Symptoms of Thyroid Problems
Thyroid problems have become one of the health-problem-rock-star-darlings of the internet. Everyone seems to want to sell you a product that will magically solve symptoms traditionally attributed to a haywire thyroid. Without a proper diagnosis of the core problem, however, these remedies can do more harm than good. When it comes to potential thyroid malfunction symptoms, visit Jersey Shore ENT Specialists for a complete exam and diagnosis followed by the appropriate treatment.
Symptoms of Hypothyroidism
A diagnosis of hypothyroidism means that your thyroid is slacking off on thyroid hormone production to the point where you may struggle with symptoms like:
- Stubborn weight gain
- Heightened sensitivity to cold
- Hair loss
- Mental fog/memory loss
- Facial swelling
- Irregular menstrual cycles
- Joint pain and stiffness
- Dry skin, brittle nails
- Enlarged thyroid gland (goiter), including trouble swallowing
Hypothyroid problems in babies can also be dangerously problematic and should be taken very seriously, as they can lead to unsettling growth and development problems. In fact, some babies are born without a thyroid. Symptoms of hypothyroidism in babies include:
- Jaundice (abnormally yellow skin and whites of the eyes)
- Frequent choking spells
- Swollen face and/or tongue, making it hard to breathe
- Poor muscle tone development
- Lack of energy/too sleepy
- Trouble eating, difficulty gaining weight
Symptoms of Hyperthyroidism
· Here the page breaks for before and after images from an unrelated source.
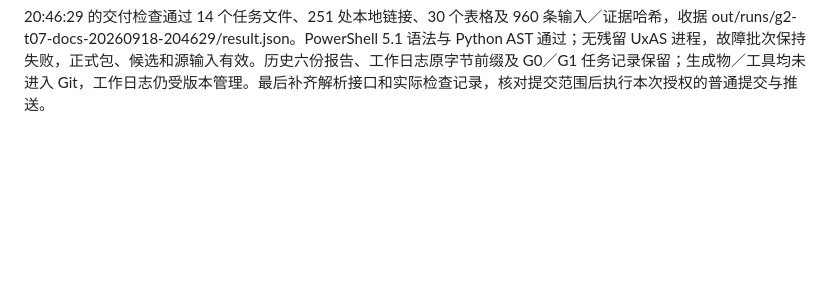
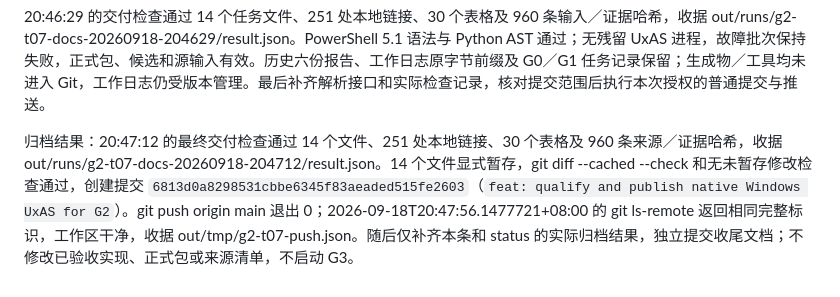
Before and after one commit to flitai/uav-autonomy, a Markdown page: worklog.md, the part around the change. Rendered like a GitHub page; blank space fills up the shorter version.

Commit message:
docs: record G2 release validation and push evidence

```diff
--- a/worklog.md
+++ b/worklog.md
@@ -922,3 +922,5 @@ T02 可执行、尚未启动，下一项为固定业务依赖、baseline／overl
 收尾复核：正式包解析接口在显式 -ExecutionPolicy Bypass 的新 PowerShell 进程内完成 g2-t07-resolve-20260918-204515-225，退出 0，返回当前正式包，来源和环境恢复通过。最初直接在默认受限会话点入脚本，被执行策略阻止，尚未进入业务入口；随后沿用项目既有的仅本次进程 Bypass 方式验证，未更改持久策略，报告补齐该调用前提。
 
 20:46:29 的交付检查通过 14 个任务文件、251 处本地链接、30 个表格及 960 条输入／证据哈希，收据 out/runs/g2-t07-docs-20260918-204629/result.json。PowerShell 5.1 语法与 Python AST 通过；无残留 UxAS 进程，故障批次保持失败，正式包、候选和源输入有效。历史六份报告、工作日志原字节前缀及 G0／G1 任务记录保留；生成物／工具均未进入 Git，工作日志仍受版本管理。最后补齐解析接口和实际检查记录，核对提交范围后执行本次授权的普通提交与推送。
+
+归档结果：20:47:12 的最终交付检查通过 14 个文件、251 处本地链接、30 个表格及 960 条来源／证据哈希，收据 out/runs/g2-t07-docs-20260918-204712/result.json。14 个文件显式暂存，git diff --cached --check 和无未暂存修改检查通过，创建提交 `6813d0a8298531cbbe6345f83aeaded515fe2603`（`feat: qualify and publish native Windows UxAS for G2`）。git push origin main 退出 0；2026-09-18T20:47:56.1477721+08:00 的 git ls-remote 返回相同完整标识，工作区干净，收据 out/tmp/g2-t07-push.json。随后仅补齐本条和 status 的实际归档结果，独立提交收尾文档；不修改已验收实现、正式包或来源清单，不启动 G3。
```
Also changed, not shown: docs/status.md (+1 -1 lines).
Like hypothyroidism, hyperthyroidism causes a long list of potential symptoms that can be a challenge to pin down. On the flip side, however, hyperthyroidism is when your thyroid goes into overdrive and produces far too much in the way of thyroid hormones, resulting in a different set of vexing symptoms:
- Unexplained weight loss (even if your diet and activity levels haven’t changed)
- Increase in appetite
- Difficulty sleeping, restlessness
- Irregular heartbeat (arrhythmia), rapid heartbeat (tachycardia), and obvious palpitations.
- Red or flushed face
- Heightened anxiety, nervousness, easily irritated
- Increase in perspiration
- Tremors in the hands
- Muscle fatigue
- Increased heat sensitivity
- Overly frequent bowel movements
- Irregular menstrual periods
- Goiter (the thyroid gland is enlarged), leading to a lump in the neck and pain when swallowing, or even breathing.
- Graves’ ophthalmopathy (swollen eyes, excess tears, pressure, pain, light sensitivity, double vision)
What Autoimmune Diseases and Disorders Affect the Thyroid?
If you’re suffering from an autoimmune disease, it may start attacking your thyroid. For example, hypothyroidism symptoms are often connected to a thyroid inflamed by Hashimoto’s disease. Graves’s disease is the most common culprit behind an overactive thyroid.
In the case of Hashimoto’s disease, or a sluggish thyroid, the treatment goal is to restore normal levels of thyroid hormones through replacement therapy with synthetic thyroid pharmaceuticals.
Hypothyroidism is often treated with synthetic hormones to help boost thyroid function. When we prescribe synthetic hormones, we need to monitor it careful and make adjustments to your dose to make sure it’s working correctly.
When it comes to an overactive thyroid gland, treatment may include radioactive iodine treatment, thyroid hormone blockers to reduce the effects of excess thyroid hormones on the body, and beta-blockers. When medications fail to do the trick, surgery to remove all or part of the thyroid may be necessary, as well as life-long thyroid hormone replacement therapy thereafter.
What Are the Early Symptoms of Thyroid Cancer?
Unfortunately, thyroid cancer is on the rise around the world. Fortunately, however, treatment prognosis is usually good if it is caught and treated early enough. Symptoms include:
- A persistent sore throat, cough or hoarseness not due to a cold
- A fast-growing lump in the throat in the area of the thyroid
- Trouble swallowing or breathing
Contact Jersey Shore ENT Specialists right away if you have these symptoms. We can perform an ultrasound that can detect any nodes on the thyroid. A follow-up biopsy can determine whether the nodes are benign, intermediate, or malignant so that appropriate treatment can be administered.